Problem: Scan the records for the string "lebar"; copy each line where it occurs.

◆ ◆ ◆ ◆ ◆ ◆ ◆

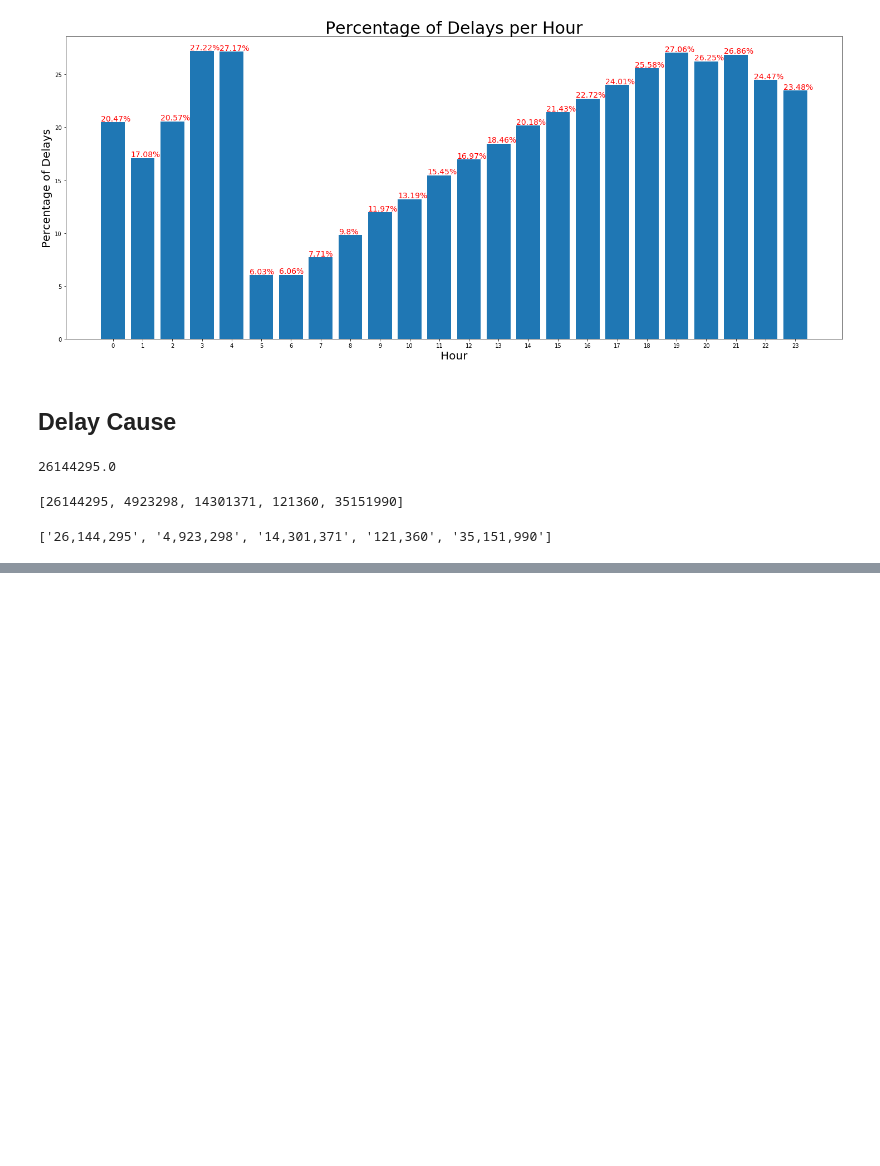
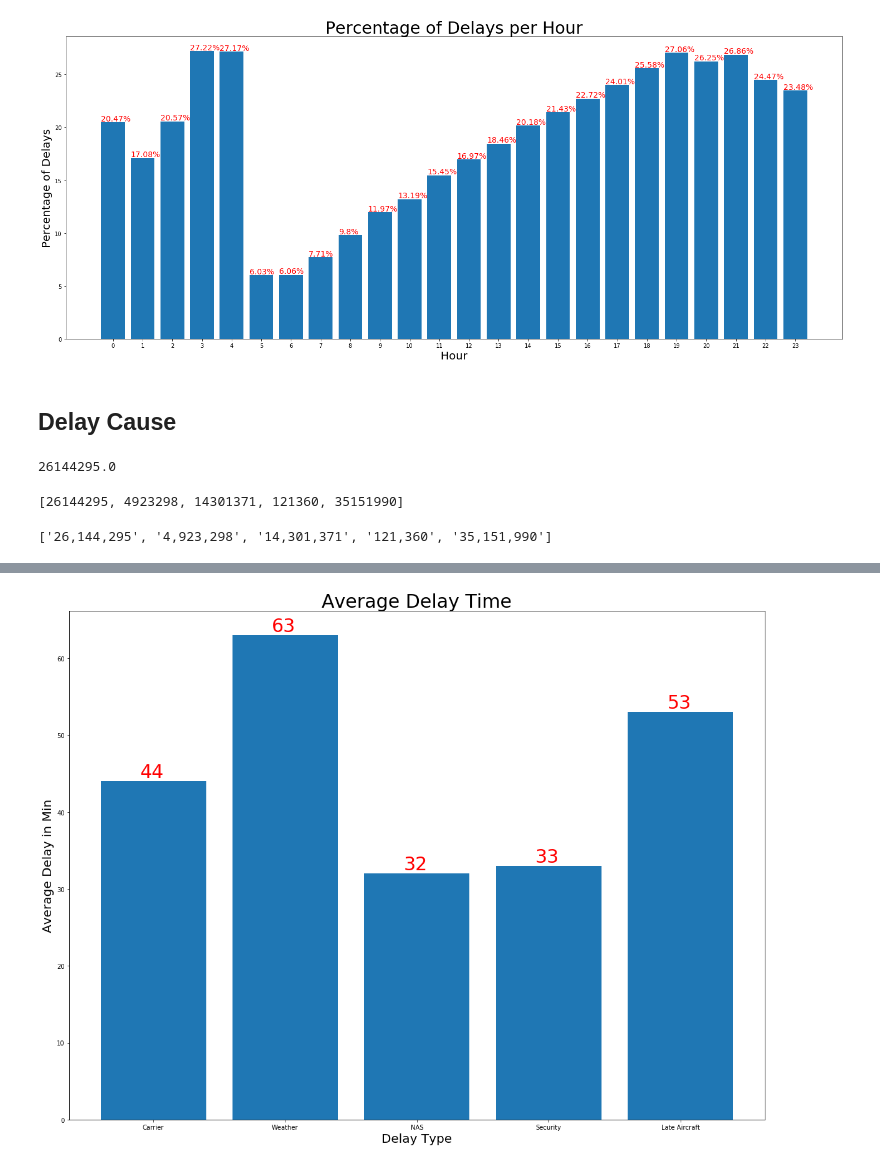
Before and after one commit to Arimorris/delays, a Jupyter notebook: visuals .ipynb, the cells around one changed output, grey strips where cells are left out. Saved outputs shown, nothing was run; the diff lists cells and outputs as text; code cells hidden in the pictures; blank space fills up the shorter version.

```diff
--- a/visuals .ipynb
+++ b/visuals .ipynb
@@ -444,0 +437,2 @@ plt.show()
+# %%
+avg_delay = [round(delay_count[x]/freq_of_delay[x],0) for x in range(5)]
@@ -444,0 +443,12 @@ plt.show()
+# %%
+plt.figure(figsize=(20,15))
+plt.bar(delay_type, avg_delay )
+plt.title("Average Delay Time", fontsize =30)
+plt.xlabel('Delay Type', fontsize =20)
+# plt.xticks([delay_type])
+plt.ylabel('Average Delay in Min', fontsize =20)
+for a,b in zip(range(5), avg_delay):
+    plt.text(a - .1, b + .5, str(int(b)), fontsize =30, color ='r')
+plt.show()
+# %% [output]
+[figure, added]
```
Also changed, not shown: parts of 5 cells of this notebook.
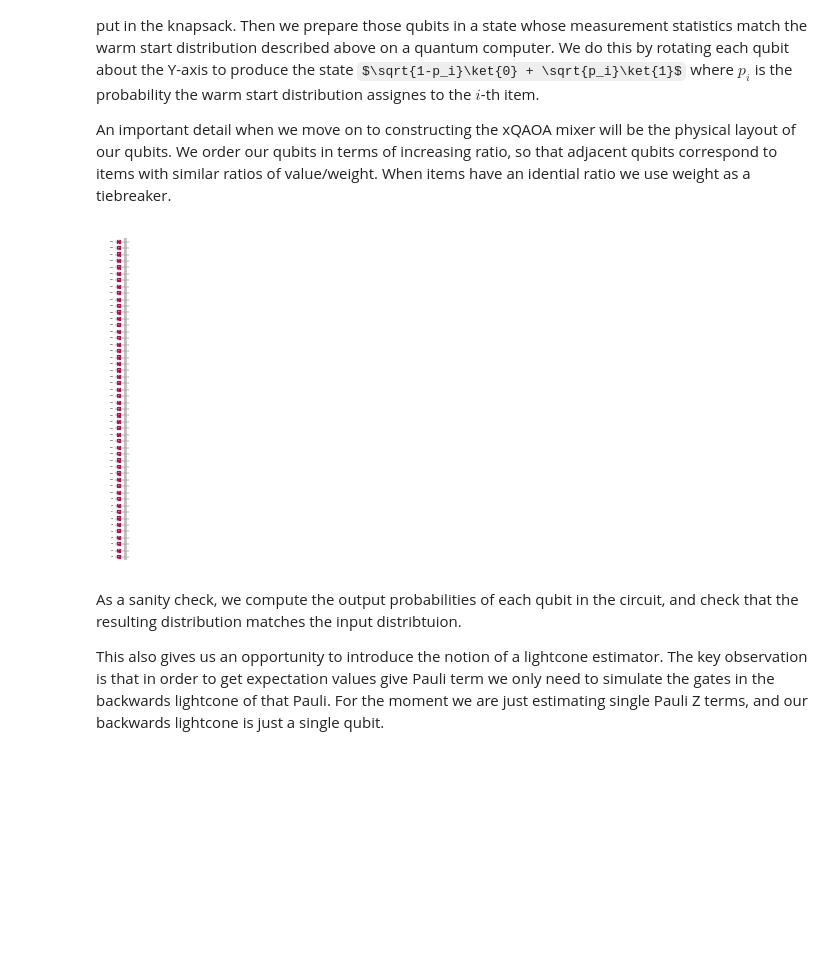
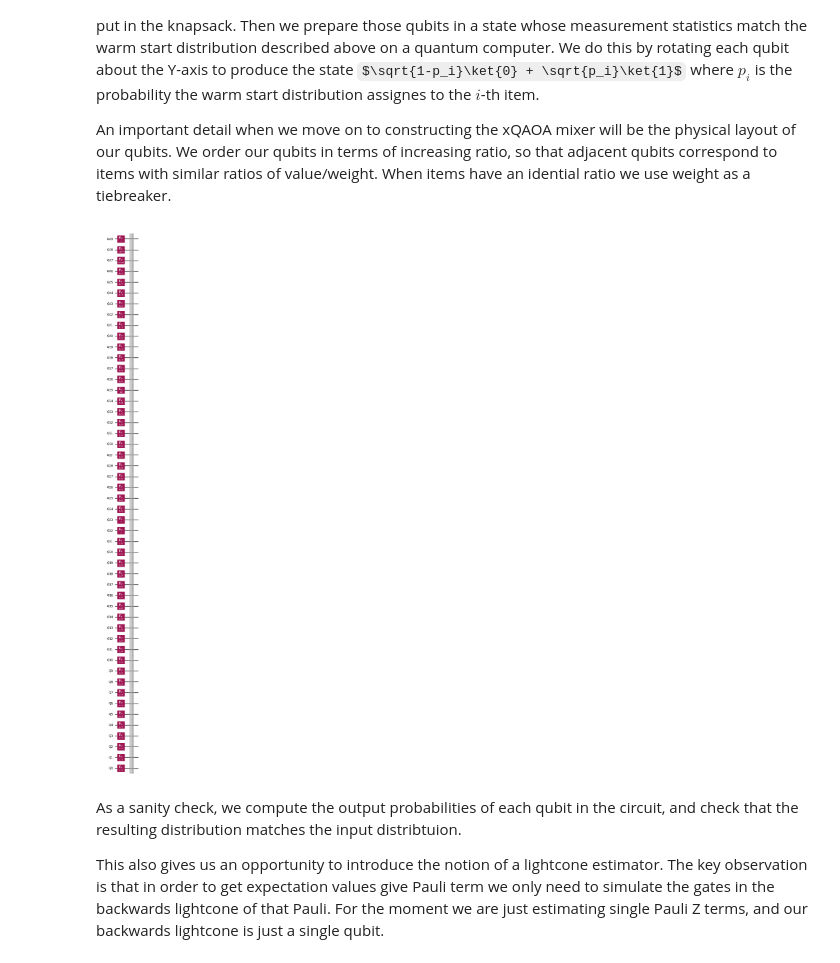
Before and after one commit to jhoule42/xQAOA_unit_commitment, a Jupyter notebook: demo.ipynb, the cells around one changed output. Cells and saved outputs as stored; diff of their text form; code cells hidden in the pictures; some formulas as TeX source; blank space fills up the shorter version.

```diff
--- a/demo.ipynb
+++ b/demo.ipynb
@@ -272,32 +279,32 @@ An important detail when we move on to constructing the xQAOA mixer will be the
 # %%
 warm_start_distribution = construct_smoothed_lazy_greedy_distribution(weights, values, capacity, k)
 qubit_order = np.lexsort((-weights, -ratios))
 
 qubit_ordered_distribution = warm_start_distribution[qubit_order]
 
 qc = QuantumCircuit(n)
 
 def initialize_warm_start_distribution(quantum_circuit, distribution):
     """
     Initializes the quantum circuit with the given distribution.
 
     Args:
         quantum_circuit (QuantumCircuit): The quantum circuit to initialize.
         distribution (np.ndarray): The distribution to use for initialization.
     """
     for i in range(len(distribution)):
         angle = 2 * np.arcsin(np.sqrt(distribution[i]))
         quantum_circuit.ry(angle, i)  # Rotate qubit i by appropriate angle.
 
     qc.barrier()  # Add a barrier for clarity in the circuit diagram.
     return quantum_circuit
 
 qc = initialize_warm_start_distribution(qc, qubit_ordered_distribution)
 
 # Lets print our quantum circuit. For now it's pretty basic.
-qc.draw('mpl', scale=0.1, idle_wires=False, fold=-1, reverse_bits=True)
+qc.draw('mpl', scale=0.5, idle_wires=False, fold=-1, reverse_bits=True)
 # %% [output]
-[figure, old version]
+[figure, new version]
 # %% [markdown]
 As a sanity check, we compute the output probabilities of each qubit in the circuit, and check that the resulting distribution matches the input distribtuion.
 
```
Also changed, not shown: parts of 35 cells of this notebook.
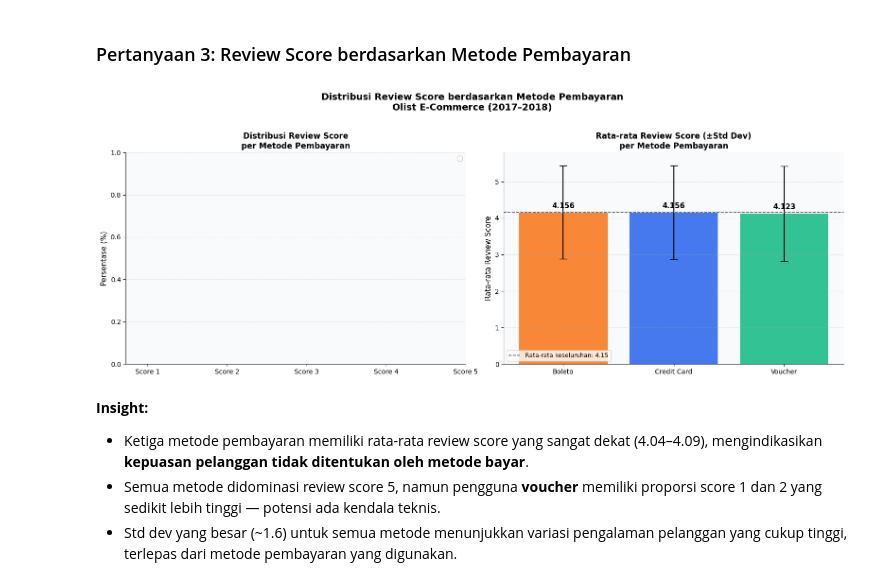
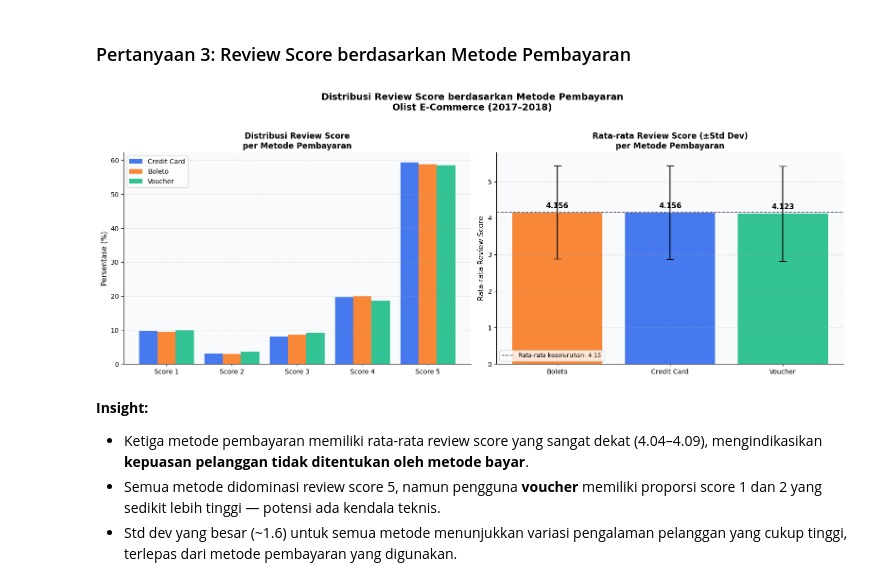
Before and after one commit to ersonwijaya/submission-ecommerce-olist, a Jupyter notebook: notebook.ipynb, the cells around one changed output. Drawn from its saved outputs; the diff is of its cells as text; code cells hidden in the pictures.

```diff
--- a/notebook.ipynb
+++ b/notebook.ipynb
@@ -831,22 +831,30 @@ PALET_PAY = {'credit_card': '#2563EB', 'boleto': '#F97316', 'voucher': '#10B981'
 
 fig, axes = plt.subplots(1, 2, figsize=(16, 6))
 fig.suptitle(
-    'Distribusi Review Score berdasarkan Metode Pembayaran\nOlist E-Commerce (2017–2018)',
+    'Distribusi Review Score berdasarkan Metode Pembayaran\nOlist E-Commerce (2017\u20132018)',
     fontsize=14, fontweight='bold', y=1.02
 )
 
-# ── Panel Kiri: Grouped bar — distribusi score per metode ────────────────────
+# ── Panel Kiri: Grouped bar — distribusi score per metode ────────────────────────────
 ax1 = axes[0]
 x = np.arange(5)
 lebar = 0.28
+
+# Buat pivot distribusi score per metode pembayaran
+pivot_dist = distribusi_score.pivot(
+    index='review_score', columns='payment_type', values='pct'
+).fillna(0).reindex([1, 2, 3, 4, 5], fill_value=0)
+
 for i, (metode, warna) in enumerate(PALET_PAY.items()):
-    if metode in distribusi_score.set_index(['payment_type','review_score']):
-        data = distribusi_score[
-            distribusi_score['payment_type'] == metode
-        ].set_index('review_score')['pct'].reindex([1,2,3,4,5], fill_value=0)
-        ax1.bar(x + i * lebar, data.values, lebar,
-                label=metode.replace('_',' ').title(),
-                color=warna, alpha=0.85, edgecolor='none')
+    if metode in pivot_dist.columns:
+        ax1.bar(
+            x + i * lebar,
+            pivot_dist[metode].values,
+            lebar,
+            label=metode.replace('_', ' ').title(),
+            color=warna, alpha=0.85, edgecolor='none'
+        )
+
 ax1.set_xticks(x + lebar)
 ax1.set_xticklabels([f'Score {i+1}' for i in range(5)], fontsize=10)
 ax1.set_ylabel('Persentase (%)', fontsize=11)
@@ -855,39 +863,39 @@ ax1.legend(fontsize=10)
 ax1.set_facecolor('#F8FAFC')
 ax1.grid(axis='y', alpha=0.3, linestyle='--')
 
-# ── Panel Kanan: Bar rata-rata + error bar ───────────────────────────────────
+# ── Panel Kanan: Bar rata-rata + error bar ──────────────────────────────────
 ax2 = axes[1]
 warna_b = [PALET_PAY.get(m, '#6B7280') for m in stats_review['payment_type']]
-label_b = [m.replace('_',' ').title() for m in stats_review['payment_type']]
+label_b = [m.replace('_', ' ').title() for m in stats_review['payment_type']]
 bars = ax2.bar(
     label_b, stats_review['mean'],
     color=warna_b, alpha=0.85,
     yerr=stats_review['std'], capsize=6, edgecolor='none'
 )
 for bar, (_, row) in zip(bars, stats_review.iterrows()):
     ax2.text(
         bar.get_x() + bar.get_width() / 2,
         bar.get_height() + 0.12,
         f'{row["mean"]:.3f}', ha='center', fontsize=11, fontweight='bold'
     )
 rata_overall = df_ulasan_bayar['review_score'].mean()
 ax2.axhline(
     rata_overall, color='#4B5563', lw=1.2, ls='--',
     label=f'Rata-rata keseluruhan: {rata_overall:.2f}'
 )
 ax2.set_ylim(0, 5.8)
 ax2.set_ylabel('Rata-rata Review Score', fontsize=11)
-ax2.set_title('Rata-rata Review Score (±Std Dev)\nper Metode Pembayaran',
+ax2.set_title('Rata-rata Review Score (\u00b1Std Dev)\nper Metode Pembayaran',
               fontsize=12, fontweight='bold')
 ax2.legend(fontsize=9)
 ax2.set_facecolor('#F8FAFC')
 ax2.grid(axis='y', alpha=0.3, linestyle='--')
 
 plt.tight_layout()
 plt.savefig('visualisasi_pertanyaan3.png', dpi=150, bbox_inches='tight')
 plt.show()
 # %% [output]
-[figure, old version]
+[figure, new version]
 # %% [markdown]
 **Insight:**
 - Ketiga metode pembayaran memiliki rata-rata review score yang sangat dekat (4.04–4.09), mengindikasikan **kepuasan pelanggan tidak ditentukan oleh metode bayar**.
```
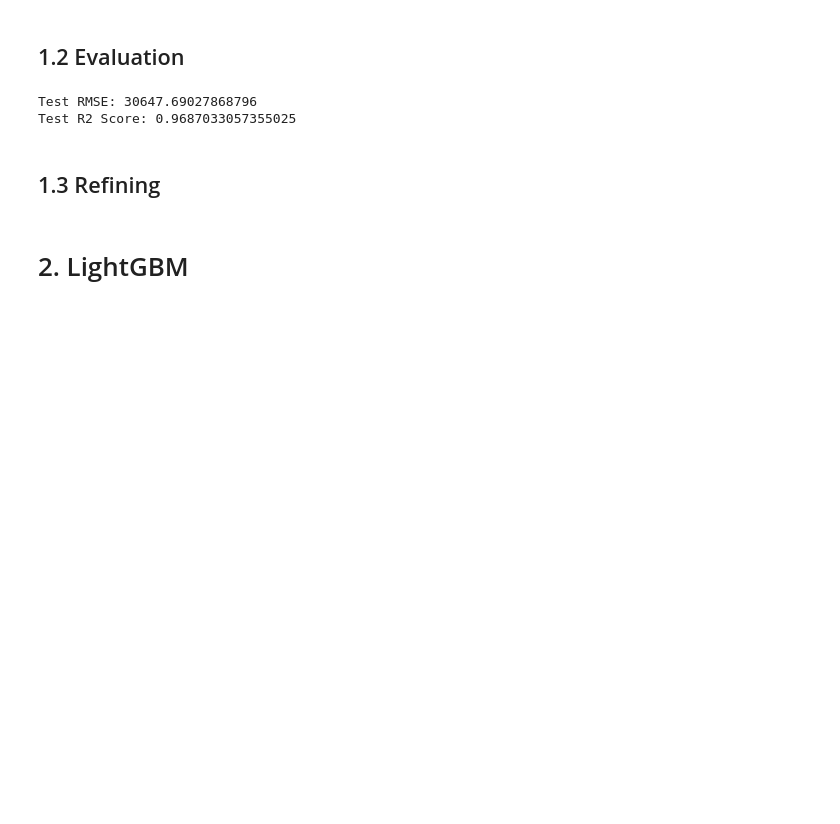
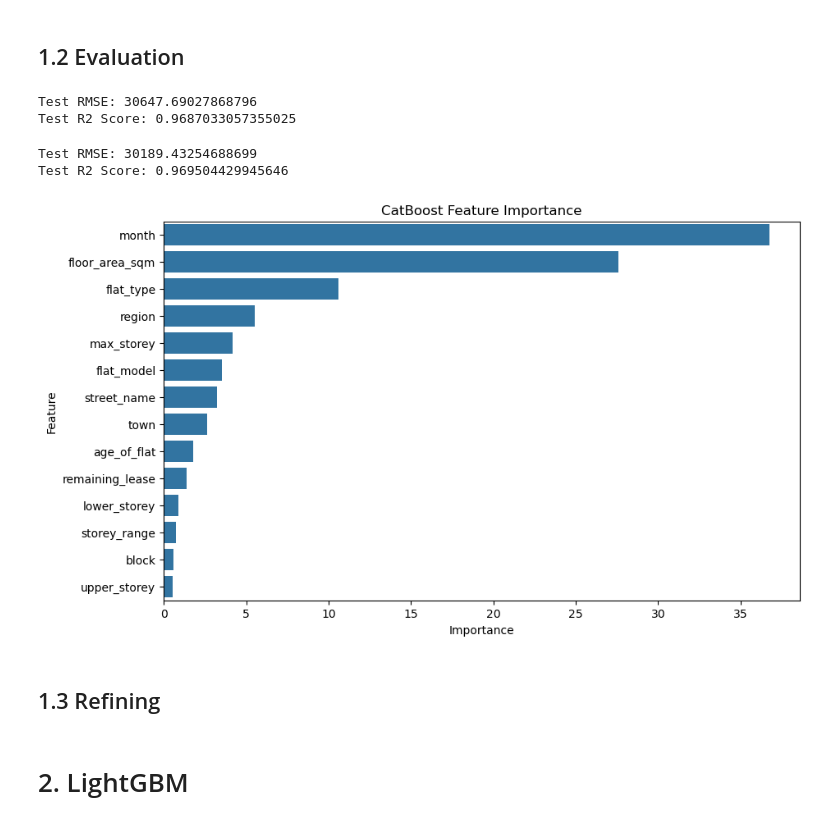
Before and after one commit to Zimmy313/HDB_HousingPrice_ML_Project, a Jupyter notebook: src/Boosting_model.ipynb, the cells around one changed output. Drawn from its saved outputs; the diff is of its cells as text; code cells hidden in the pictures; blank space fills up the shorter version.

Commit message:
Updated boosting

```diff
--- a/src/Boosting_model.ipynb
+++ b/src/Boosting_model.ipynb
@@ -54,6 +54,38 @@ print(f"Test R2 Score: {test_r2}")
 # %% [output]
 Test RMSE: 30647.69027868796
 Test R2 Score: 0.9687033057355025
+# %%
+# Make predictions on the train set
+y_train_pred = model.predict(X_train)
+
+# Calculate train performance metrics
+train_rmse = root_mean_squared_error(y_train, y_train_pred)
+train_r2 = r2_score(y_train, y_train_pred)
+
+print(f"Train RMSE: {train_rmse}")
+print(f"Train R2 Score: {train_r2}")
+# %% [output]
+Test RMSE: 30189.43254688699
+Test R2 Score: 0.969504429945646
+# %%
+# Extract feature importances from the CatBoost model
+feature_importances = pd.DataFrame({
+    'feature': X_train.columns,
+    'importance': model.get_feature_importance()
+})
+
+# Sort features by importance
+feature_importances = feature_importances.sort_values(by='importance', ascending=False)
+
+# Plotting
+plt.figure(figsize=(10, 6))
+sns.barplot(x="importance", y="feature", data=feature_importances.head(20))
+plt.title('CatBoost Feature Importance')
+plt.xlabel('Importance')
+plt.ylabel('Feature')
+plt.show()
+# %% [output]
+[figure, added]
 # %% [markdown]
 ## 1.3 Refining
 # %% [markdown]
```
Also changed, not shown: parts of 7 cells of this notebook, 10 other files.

◆ ◆ ◆ ◆ ◆ ◆ ◆

Response to this exercise:
 lebar = 0.28
-        ax1.bar(x + i * lebar, data.values, lebar,
+            x + i * lebar,
+            lebar,
 ax1.set_xticks(x + lebar)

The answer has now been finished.